Getting around in Colombia

Mon 13 Jan 2014 16:40

As we explored Santa Marta, and then took a colectivo up to Minca, and then took a bus to Cartagena, the various means of transport all around started to fascinate me...

First of all, as a motorcyclist, I was delighted to find motorbikes are probably the primary means of getting around the place. You can even buy them in the supermarkets! Almost all the bikes are small engined by our standards, 125 or 150cc typically, but they manfully scream up into the mountains, with crates on the back, or sacks slung over the tank, or three family members squeezed on. Everyone rides it seems, from age 16, though a lot look younger, babies simply held against chests, toddlers sat between their parents.

A well looked after bike up in the mountains and supermarket bikes for sale - notice the price!!

All around the place you see groups of young men pulled into the side of the road, chatting, still sitting on their bikes. Strangely, they all seemed to have a second helmet over their arm. Perhaps they were planning to pick up their girlfriends later? But no, it turns out that they're taxis. For about £1.20 they'll give you a lift anywhere in town, you just jump on the back, put on the one-size-fits-all giant helmet and off you go. Shopping isn't a problem, just hold on to as much as you can and the driver will take the rest. Alternatively, for serious loads, like bricks, fridges and the like, there are trikes that can take anything anywhere.

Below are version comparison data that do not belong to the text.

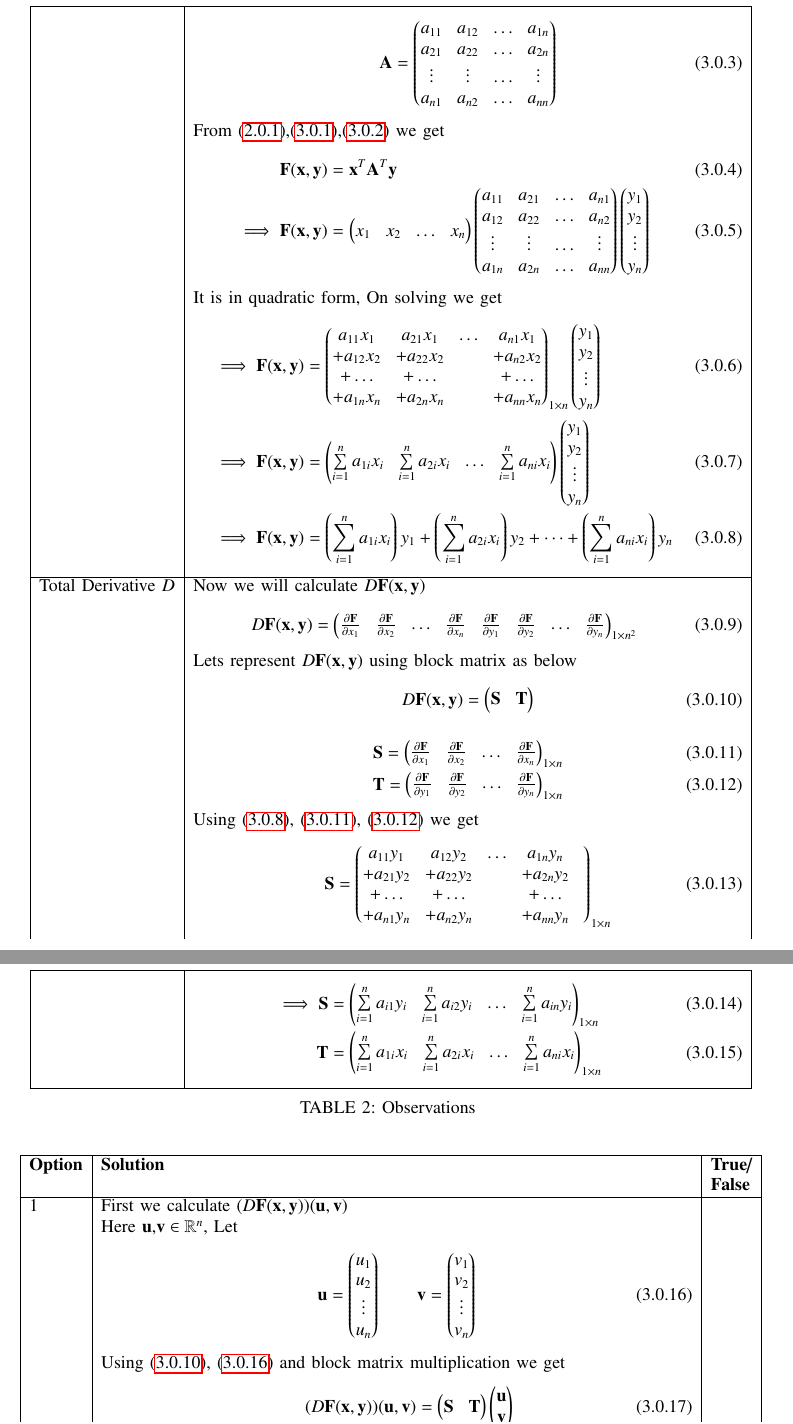
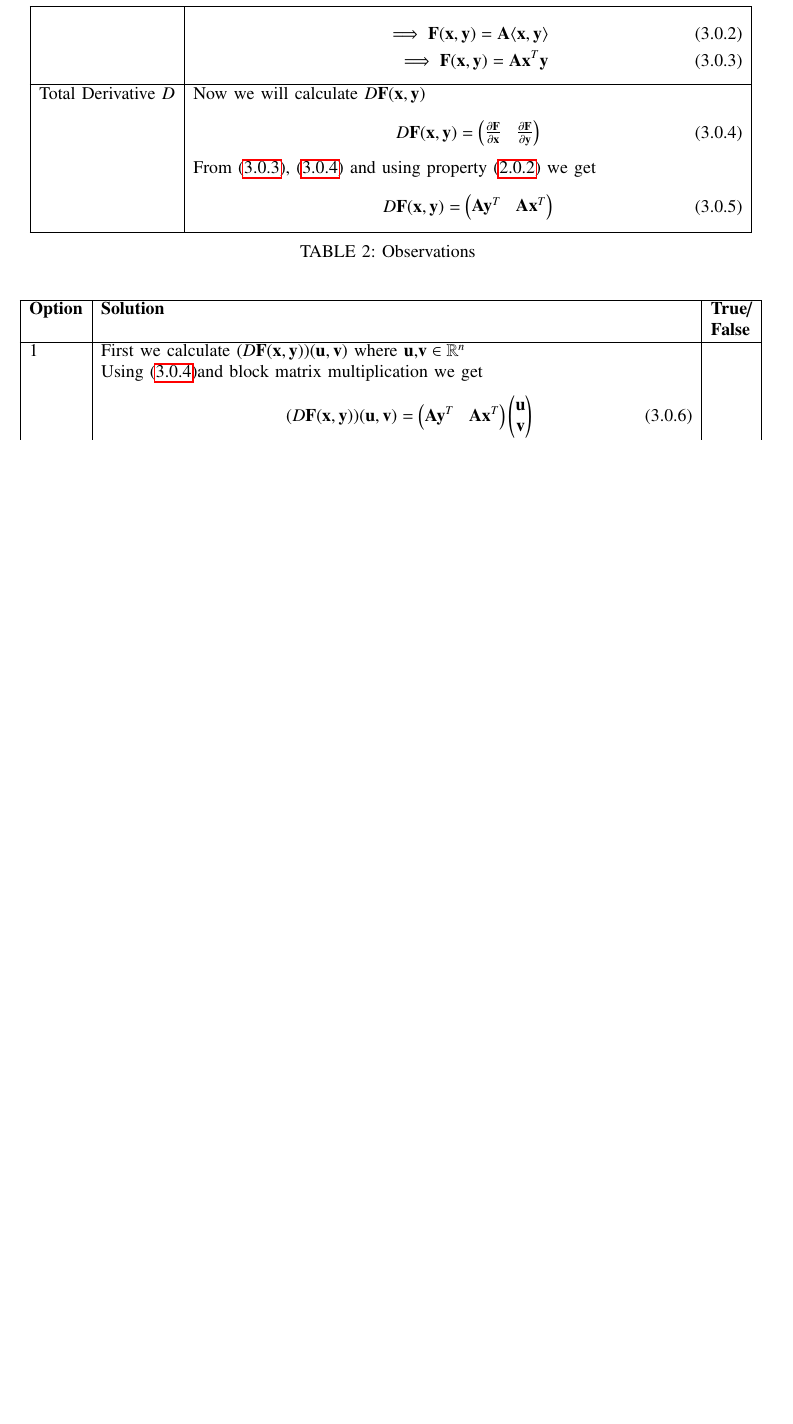
Before and after one commit to Bharat437/Matrix_Theory, a LaTeX problem sheet (Assignment15/Assignment_15.tex): two parts of pages 2 and 3 of 5 before the commit and part of page 2 of 2 after it, the two joined at a grey line, cut at the place of the change, the shorter picture padded with empty space. Compiled offline with pdfLaTeX.

Commit message:
Update Assignment_15.tex

```diff
--- a/Assignment15/Assignment_15.tex
+++ b/Assignment15/Assignment_15.tex
@@ -178,25 +181,12 @@ Given&Function $\vec{F}:\mathbb{R}^n\times\mathbb{R}^n\rightarrow\mathbb{R}$, it
-    \vec{A}=\myvec{a_{11}&a_{12}&\dots&a_{1n}\\a_{21}&a_{22}&\dots&a_{2n}\\\vdots&\vdots&\dots&\vdots\\a_{n1}&a_{n2}&\dots&a_{nn}}\label{A}
-\end{align}}\\&From \eqref{inp},\eqref{F},\eqref{xy} we get\\&\parbox{13cm}{\begin{align}
-    \vec{F}(\vec{x},\vec{y})&=\vec{x}^T\vec{A}^T\vec{y}\\
-    \implies\vec{F}(\vec{x},\vec{y})&=\myvec{x_1&x_2&\dots&x_n}\myvec{a_{11}&a_{21}&\dots&a_{n1}\\a_{12}&a_{22}&\dots&a_{n2}\\\vdots&\vdots&\dots&\vdots\\a_{1n}&a_{2n}&\dots&a_{nn}}\myvec{y_1\\y_2\\\vdots\\y_n}
-\end{align}}\\&It is in quadratic form, On solving we get\\&\parbox{13cm}{\begin{align}
-    \implies\vec{F}(\vec{x},\vec{y})&=\myvec{a_{11}x_1&a_{21}x_1&\dots &a_{n1}x_1\\+a_{12}x_2&+a_{22}x_2&\quad&+a_{n2}x_2\\+\dots&+\dots&\quad&+\dots\\+a_{1n}x_n&+a_{2n}x_n&\quad&+a_{nn}x_n}_{1\times n}\myvec{y_1\\y_2\\\vdots\\y_n}\\
-    \implies\vec{F}(\vec{x},\vec{y})&=\myvec{\sum\limits_{i=1}^na_{1i}x_i&\sum\limits_{i=1}^na_{2i}x_i&\dots&\sum\limits_{i=1}^na_{ni}x_i}\myvec{y_1\\y_2\\\vdots\\y_n}\\
-    \implies\vec{F}(\vec{x},\vec{y})&=\brak{\sum\limits_{i=1}^na_{1i}x_i}y_1+\brak{\sum\limits_{i=1}^na_{2i}x_i}y_2+\dots+\brak{\sum\limits_{i=1}^na_{ni}x_i}y_n\label{Fxy}
+\end{align}}\\&where $\vec{x}$,$\vec{y}\in\mathbb{R}^n$\\&Using property \eqref{prop2}, we get\\&\parbox{13cm}{\begin{align}
+    \implies\vec{F}(\vec{x},\vec{y})=\vec{A}\langle\vec{x},\vec{y}\rangle\\
+    \implies\vec{F}(\vec{x},\vec{y})=\vec{A}\vec{x}^T\vec{y}\label{Fp}
 \end{align}}\\
 \hline
 Total Derivative $D$&Now we will calculate $D\vec{F}(\vec{x},\vec{y})$\\&\parbox{13cm}{\begin{align}
-    D\vec{F}(\vec{x},\vec{y})=\myvec{\frac{\partial \vec{F}}{\partial x_1}&\frac{\partial \vec{F}}{\partial x_2}&\dots&\frac{\partial \vec{F}}{\partial x_n}&\frac{\partial \vec{F}}{\partial y_1}&\frac{\partial \vec{F}}{\partial y_2}&\dots&\frac{\partial \vec{F}}{\partial y_n}}_{1\times n^2}\label{D}
-\end{align}}\\&Lets represent $D\vec{F}(\vec{x},\vec{y})$ using block matrix as below\\&\parbox{13cm}{\begin{align}
-    D\vec{F}(\vec{x},\vec{y})=\myvec{\vec{S}&\vec{T}}\label{Dst}
-\end{align}}\\&\parbox{13cm}{\begin{align}
-    \vec{S}=\myvec{\frac{\partial \vec{F}}{\partial x_1}&\frac{\partial \vec{F}}{\partial x_2}&\dots&\frac{\partial \vec{F}}{\partial x_n}}_{1\times n}\label{S}\\
-    \vec{T}=\myvec{\frac{\partial \vec{F}}{\partial y_1}&\frac{\partial \vec{F}}{\partial y_2}&\dots&\frac{\partial \vec{F}}{\partial y_n}}_{1\times n}\label{T}
-\end{align}}\\&Using \eqref{Fxy}, \eqref{S}, \eqref{T} we get\\&\parbox{13cm}{\begin{align}
-    \vec{S}&=\myvec{a_{11}y_1&a_{12}y_2&\dots &a_{1n}y_n\\+a_{21}y_2&+a_{22}y_2&\quad&+a_{2n}y_2\\+\dots&+\dots&\quad&+\dots\\+a_{n1}y_n&+a_{n2}y_n&\quad&+a_{nn}y_n&}_{1\times n}
-    \end{align}}\\&\parbox{13cm}{\begin{align}
-    \implies\vec{S}&=\myvec{\sum\limits_{i=1}^na_{i1}y_i&\sum\limits_{i=1}^na_{i2}y_i&\dots&\sum\limits_{i=1}^na_{in}y_i}_{1\times n}\label{Ssol}\\
-    \vec{T}&=\myvec{\sum\limits_{i=1}^na_{1i}x_i&\sum\limits_{i=1}^na_{2i}x_i&\dots&\sum\limits_{i=1}^na_{ni}x_i}_{1\times n}\label{Tsol}
+    D\vec{F}(\vec{x},\vec{y})=\myvec{\frac{\partial \vec{F}}{\partial \vec{x}}&\frac{\partial \vec{F}}{\partial \vec{y}}}\label{D}
+\end{align}}\\&From \eqref{Fp}, \eqref{D} and using property \eqref{prop1} we get\\&\parbox{13cm}{\begin{align}
+    D\vec{F}(\vec{x},\vec{y})=\myvec{\vec{A}\vec{y}^T&\vec{A}\vec{x}^T}\label{Dsol}
 \end{align}}\\
 \hline
 \caption{Observations}
@@ -208,9 +198,3 @@ Total Derivative $D$&Now we will calculate $D\vec{F}(\vec{x},\vec{y})$\\&\parbox
 \endhead
 \textbf{Option}&\textbf{Solution}&\textbf{True/}\\&&\textbf{False}\\
 \hline
-1&First we calculate $(D\vec{F}(\vec{x},\vec{y}))(\vec{u},\vec{v})$&\\&Here $\vec{u}$,$\vec{v}\in\mathbb{R}^n$, Let&\\&\parbox{14cm}{\begin{align}
-    \vec{u}=\myvec{u_1\\u_2\\\vdots\\u_n}\quad\quad\vec{v}=\myvec{v_1\\v_2\\\vdots\\v_n}\label{uv}
-\end{align}}&\\&Using \eqref{Dst}, \eqref{uv} and block matrix multiplication we get&\\&\parbox{14cm}{\begin{align}
-    (D\vec{F}(\vec{x},\vec{y}))(\vec{u},\vec{v})=\myvec{\vec{S}&\vec{T}}\myvec{\vec{u}\\\vec{v}}\\
-    \implies(D\vec{F}(\vec{x},\vec{y}))(\vec{u},\vec{v})=\vec{S}\vec{u}+\vec{T}\vec{v}\label{eq1}
-\end{align}}&\\&Now substituting \eqref{Ssol}, \eqref{Tsol},\eqref{uv} we get&\\&\parbox{14cm}{\begin{multline}
@@ -223,2 +200,0 @@ Total Derivative $D$&Now we will calculate $D\vec{F}(\vec{x},\vec{y})$\\&\parbox
-    \vec{u}^T\vec{A}^T\vec{y}&=\myvec{u_1&u_2&\dots&u_n}\myvec{a_{11}&a_{21}&\dots&a_{n1}\\a_{12}&a_{22}&\dots&a_{n2}\\\vdots&\vdots&\dots&\vdots\\a_{1n}&a_{2n}&\dots&a_{nn}}\myvec{y_1\\y_2\\\vdots\\y_n}\\
-    \implies\vec{u}^T\vec{A}^T\vec{y}&=\myvec{u_1&u_2&\dots&u_n}\myvec{a_{11}y_1+a_{21}y_2+\dots+a_{n1}y_n\\a_{12}y_1+a_{22}y_2+\dots+a_{n2}y_n\\\vdots\\a_{1n}y_1+a_{2n}y_2+\dots+a_{nn}y_n}_{n\times 1}\\
@@ -228,2 +201,4 @@ Total Derivative $D$&Now we will calculate $D\vec{F}(\vec{x},\vec{y})$\\&\parbox
-    \vec{x}^T\vec{A}^T\vec{v}&=\myvec{x_1&x_2&\dots&x_n}\myvec{a_{11}&a_{21}&\dots&a_{n1}\\a_{12}&a_{22}&\dots&a_{n2}\\\vdots&\vdots&\dots&\vdots\\a_{1n}&a_{2n}&\dots&a_{nn}}\myvec{v_1\\v_2\\\vdots\\v_n}\\
-    \implies\vec{x}^T\vec{A}^T\vec{v}&=\myvec{a_{11}x_1&a_{21}x_1&\dots &a_{n1}x_1\\+a_{12}x_2&+a_{22}x_2&\quad&+a_{n2}x_2\\+\dots&+\dots&\quad&+\dots\\+a_{1n}x_n&+a_{2n}x_n&\quad&+a_{nn}x_n}_{1\times n}\myvec{v_1\\v_2\\\vdots\\v_n}\\
+1&First we calculate $(D\vec{F}(\vec{x},\vec{y}))(\vec{u},\vec{v})$ where $\vec{u}$,$\vec{v}\in\mathbb{R}^n$&\\&Using \eqref{D}and block matrix multiplication we get&\\&\parbox{14cm}{\begin{align}
+    (D\vec{F}(\vec{x},\vec{y}))(\vec{u},\vec{v})=\myvec{\vec{A}\vec{y}^T&\vec{A}\vec{x}^T}\myvec{\vec{u}\\\vec{v}}\\
+    \implies(D\vec{F}(\vec{x},\vec{y}))(\vec{u},\vec{v})=\vec{A}\vec{y}^T\vec{u}+\vec{A}\vec{x}^T\vec{v}
+\end{align}}&\\&Using property \eqref{prop1} we get&True\\&\parbox{14cm}{\begin{align}
```
Also changed, not shown: Assignment15/Assignment_15.tex (35 more changed lines).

Moto-taxi, complete with shopping! Notice rather large passenger helmet.

 It was some time before I spotted a petrol station. Instead there are lots of little motorbike mechanic's shops, from which you can have your bike tank topped up with a gallon jug. Here's a super basic one we spotted on the way to Cartagena. It rather put me in mind of Dawn to Dusk pits...

Pit stop and the most common way of avoiding burnt bums from the tropical sun on black seats!

There are huge brightly coloured trucks on the roads. The drivers are quite impatient and pull out to overtake when there's absolutely no hope of being able to get by. The tactic seems to be simply to out cool the driver coming the other way, so everyone slams on their brakes and lets you pass. Terrifying when you see one coming straight towards you on the wrong side of the road.

On the right of the picture of all the lorries above there is a pedal rickshaw. We saw loads of these as we went along the causeway at Cienaga, acting as taxis, but we've seen none in Santa Marta or Cartagena. I wondered if it was because it was a poorer area - and because it was dead flat!

Around every town there are loads and loads of yellow taxis, all that we came across had been retro converted to be gas powered, including the colectivo's we used. The drivers must be so good at spotting body language because they stop for you before you've hardly even started to think of getting one. A journey anywhere in town is $5,000, which luckily is about £3. There can be some pretty big traffic jams, both in and outside of town, which, combined with motorbikes threading in and out and taxis suddenly stopping because they think they've seen a fare, leads to some hair raising driving. In a 10 minute taxi ride in Cartagena there were so many near misses that I stopped looking and just waited for the ride to end, turning my body sideways and sliding down in the seat in the hope the front seats would save me in the event of what felt like an inevitable crash. Needless to say there are no rear seat belts. In addition to the colectivos and regular 'maxi taxi' type minibuses there are a wide variety of bigger buses, some looking like coaches in the UK, though blinged up, other's looking more like converted lorries.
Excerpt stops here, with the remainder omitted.